**Your goal:**
For this exercise, restate every line below word for word and drop the images.

Data to use: Begin

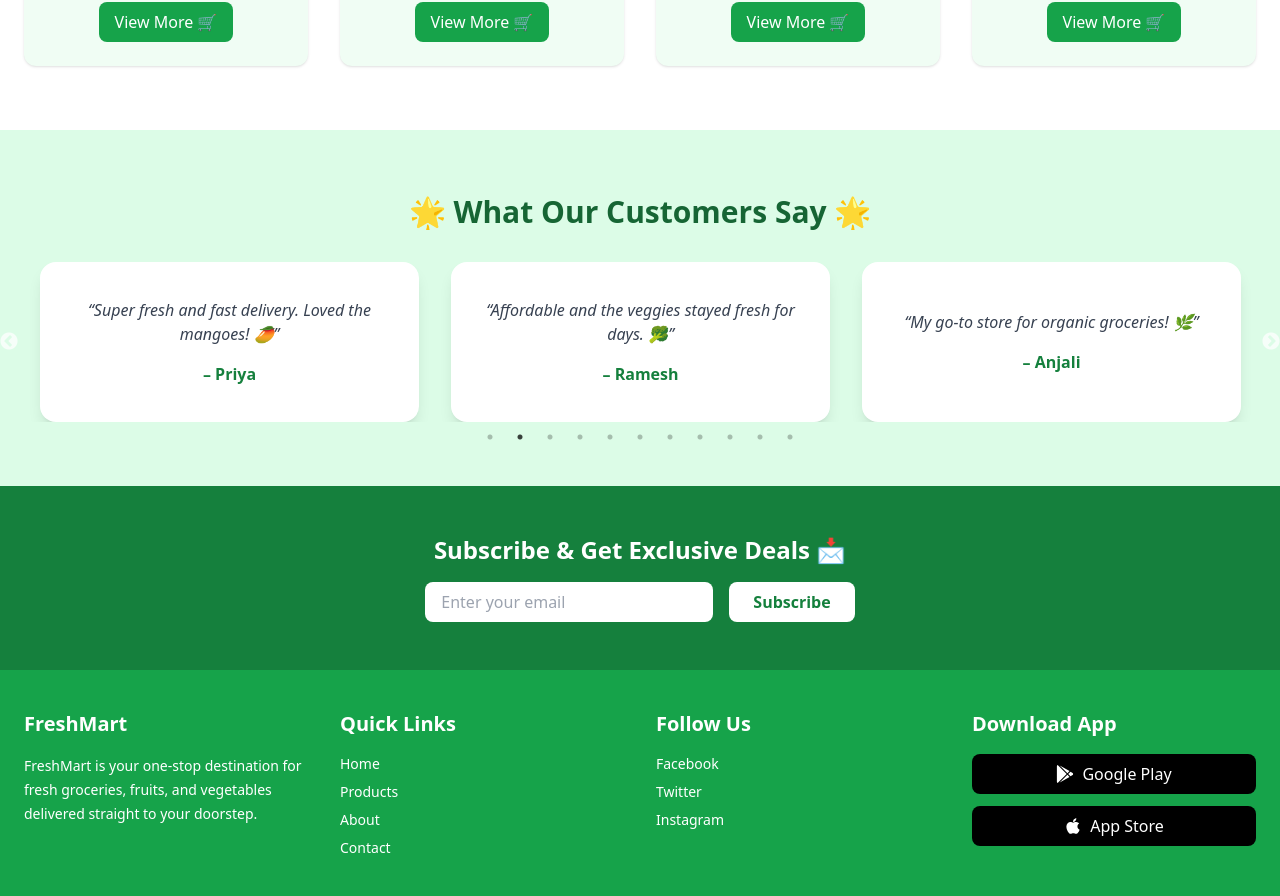
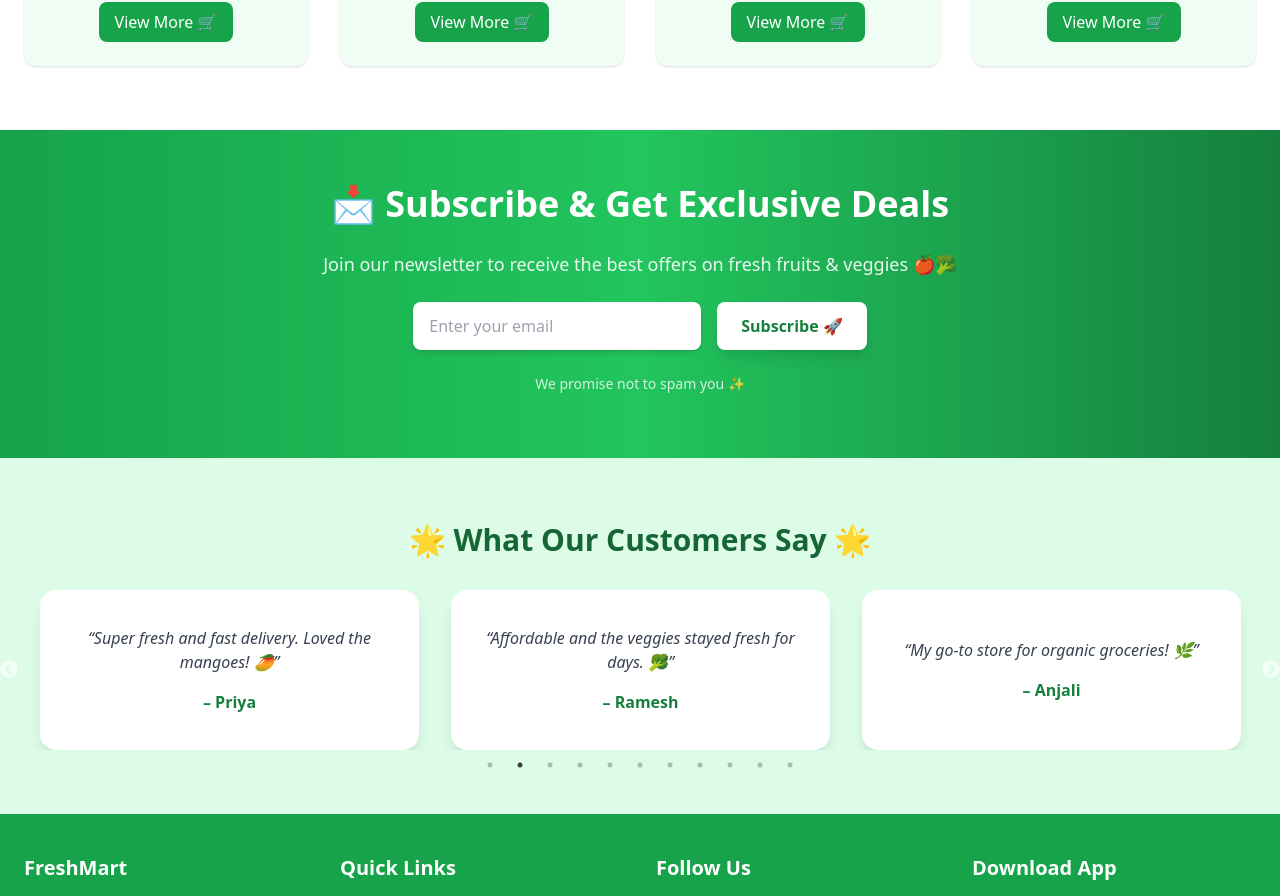
Before and after one commit to 69thilip-M/ecommerce-kvr, a React (Vite) app: page /kmrvegetables/home in a window 1280 px wide. Shown: the part 1472-2368 px from the top of the page. Built offline with nearby package versions, Linux system fonts and the light colour scheme.

Commit message:
newsletter component added

```diff
--- /dev/null
+++ b/src/components/Newsletter.jsx
@@ -0,0 +1,55 @@
+import { useState } from "react";
+
+function Newsletter() {
+  const [email, setEmail] = useState("");
+
+  const handleSubmit = (e) => {
+    e.preventDefault();
+    if (!email) {
+      alert("Please enter your email!");
+      return;
+    }
+    alert(`Thanks for subscribing, ${email}! 🎉`);
+    setEmail("");
+  };
+
+  return (
+    <div className="bg-gradient-to-r from-green-600 via-green-500 to-green-700 py-16 px-6 text-center text-white">
+      {/* Title */}
+      <h2 className="text-3xl md:text-4xl font-bold mb-4 animate-bounce">
+        📩 Subscribe & Get Exclusive Deals
+      </h2>
+      <p className="mb-6 text-lg opacity-90">
+        Join our newsletter to receive the best offers on fresh fruits & veggies
+        🍎🥦
+      </p>
+
+      {/* Form */}
+      <form
+        onSubmit={handleSubmit}
+        className="flex justify-center gap-4 flex-col md:flex-row items-center"
+      >
+        <input
+          type="email"
+          placeholder="Enter your email"
+          value={email}
+          onChange={(e) => setEmail(e.target.value)}
+          className="px-4 py-3 rounded-lg text-gray-800 w-72 shadow-md focus:outline-none focus:ring-4 focus:ring-green-300 transition"
+        />
+        <button
+          type="submit"
+          className="px-6 py-3 bg-white text-green-700 rounded-lg font-semibold shadow-lg hover:scale-105 hover:bg-green-100 transition duration-300"
+        >
+          Subscribe 🚀
+        </button>
+      </form>
+
+      {/* Decorative */}
+      <div className="mt-6 text-sm opacity-80">
+        We promise not to spam you ✨
+      </div>
+    </div>
+  );
+}
+
+export default Newsletter;
--- a/src/pages/Home.jsx
+++ b/src/pages/Home.jsx
@@ -3,6 +3,7 @@ import Footer from "../components/Footer";
 import { useNavigate } from "react-router-dom";
 import productsData from "../pages/productsData"; // ✅ import data
 import Testimonials from "../components/Testimonials";
+import Newsletter from "../components/Newsletter";
 function Home() {
   const navigate = useNavigate();
 
@@ -152,26 +153,11 @@ function Home() {
         </div>
       </div>
 
+      {/* Newsletter Section */}
+      <Newsletter></Newsletter>
+
       {/* Testimonials Section */}
       <Testimonials></Testimonials>
-
-      {/* Newsletter Section */}
-      <div className="bg-green-700 py-12 px-6 text-center text-white">
-        <h2 className="text-2xl font-bold mb-4">
-          Subscribe & Get Exclusive Deals 📩
-        </h2>
-        <div className="flex justify-center gap-4 flex-col md:flex-row">
-          <input
-            type="email"
-            placeholder="Enter your email"
-            className="px-4 py-2 rounded-lg text-gray-800 w-72"
-          />
-          <button className="px-6 py-2 bg-white text-green-700 rounded-lg font-semibold hover:bg-green-100">
-            Subscribe
-          </button>
-        </div>
-      </div>
-
       {/* Footer */}
       <Footer />
     </div>
```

Data to use: End

**Task solution:**
Before and after one commit to 69thilip-M/ecommerce-kvr, a React (Vite) app: page /kmrvegetables/home in a window 1280 px wide. Shown: the part 1472-2368 px from the top of the page. Built offline with nearby package versions, Linux system fonts and the light colour scheme.

Commit message:
newsletter component added

```diff
--- /dev/null
+++ b/src/components/Newsletter.jsx
@@ -0,0 +1,55 @@
+import { useState } from "react";
+
+function Newsletter() {
+  const [email, setEmail] = useState("");
+
+  const handleSubmit = (e) => {
+    e.preventDefault();
+    if (!email) {
+      alert("Please enter your email!");
+      return;
+    }
+    alert(`Thanks for subscribing, ${email}! 🎉`);
+    setEmail("");
+  };
+
+  return (
+    <div className="bg-gradient-to-r from-green-600 via-green-500 to-green-700 py-16 px-6 text-center text-white">
+      {/* Title */}
+      <h2 className="text-3xl md:text-4xl font-bold mb-4 animate-bounce">
+        📩 Subscribe & Get Exclusive Deals
+      </h2>
+      <p className="mb-6 text-lg opacity-90">
+        Join our newsletter to receive the best offers on fresh fruits & veggies
+        🍎🥦
+      </p>
+
+      {/* Form */}
+      <form
+        onSubmit={handleSubmit}
+        className="flex justify-center gap-4 flex-col md:flex-row items-center"
+      >
+        <input
+          type="email"
+          placeholder="Enter your email"
+          value={email}
+          onChange={(e) => setEmail(e.target.value)}
+          className="px-4 py-3 rounded-lg text-gray-800 w-72 shadow-md focus:outline-none focus:ring-4 focus:ring-green-300 transition"
+        />
+        <button
+          type="submit"
+          className="px-6 py-3 bg-white text-green-700 rounded-lg font-semibold shadow-lg hover:scale-105 hover:bg-green-100 transition duration-300"
+        >
+          Subscribe 🚀
+        </button>
+      </form>
+
+      {/* Decorative */}
+      <div className="mt-6 text-sm opacity-80">
+        We promise not to spam you ✨
+      </div>
+    </div>
+  );
+}
+
+export default Newsletter;
--- a/src/pages/Home.jsx
+++ b/src/pages/Home.jsx
@@ -3,6 +3,7 @@ import Footer from "../components/Footer";
 import { useNavigate } from "react-router-dom";
 import productsData from "../pages/productsData"; // ✅ import data
 import Testimonials from "../components/Testimonials";
+import Newsletter from "../components/Newsletter";
 function Home() {
   const navigate = useNavigate();
 
@@ -152,26 +153,11 @@ function Home() {
         </div>
       </div>
 
+      {/* Newsletter Section */}
+      <Newsletter></Newsletter>
+
       {/* Testimonials Section */}
       <Testimonials></Testimonials>
-
-      {/* Newsletter Section */}
-      <div className="bg-green-700 py-12 px-6 text-center text-white">
-        <h2 className="text-2xl font-bold mb-4">
-          Subscribe & Get Exclusive Deals 📩
-        </h2>
-        <div className="flex justify-center gap-4 flex-col md:flex-row">
-          <input
-            type="email"
-            placeholder="Enter your email"
-            className="px-4 py-2 rounded-lg text-gray-800 w-72"
-          />
-          <button className="px-6 py-2 bg-white text-green-700 rounded-lg font-semibold hover:bg-green-100">
-            Subscribe
-          </button>
-        </div>
-      </div>
-
       {/* Footer */}
       <Footer />
     </div>
```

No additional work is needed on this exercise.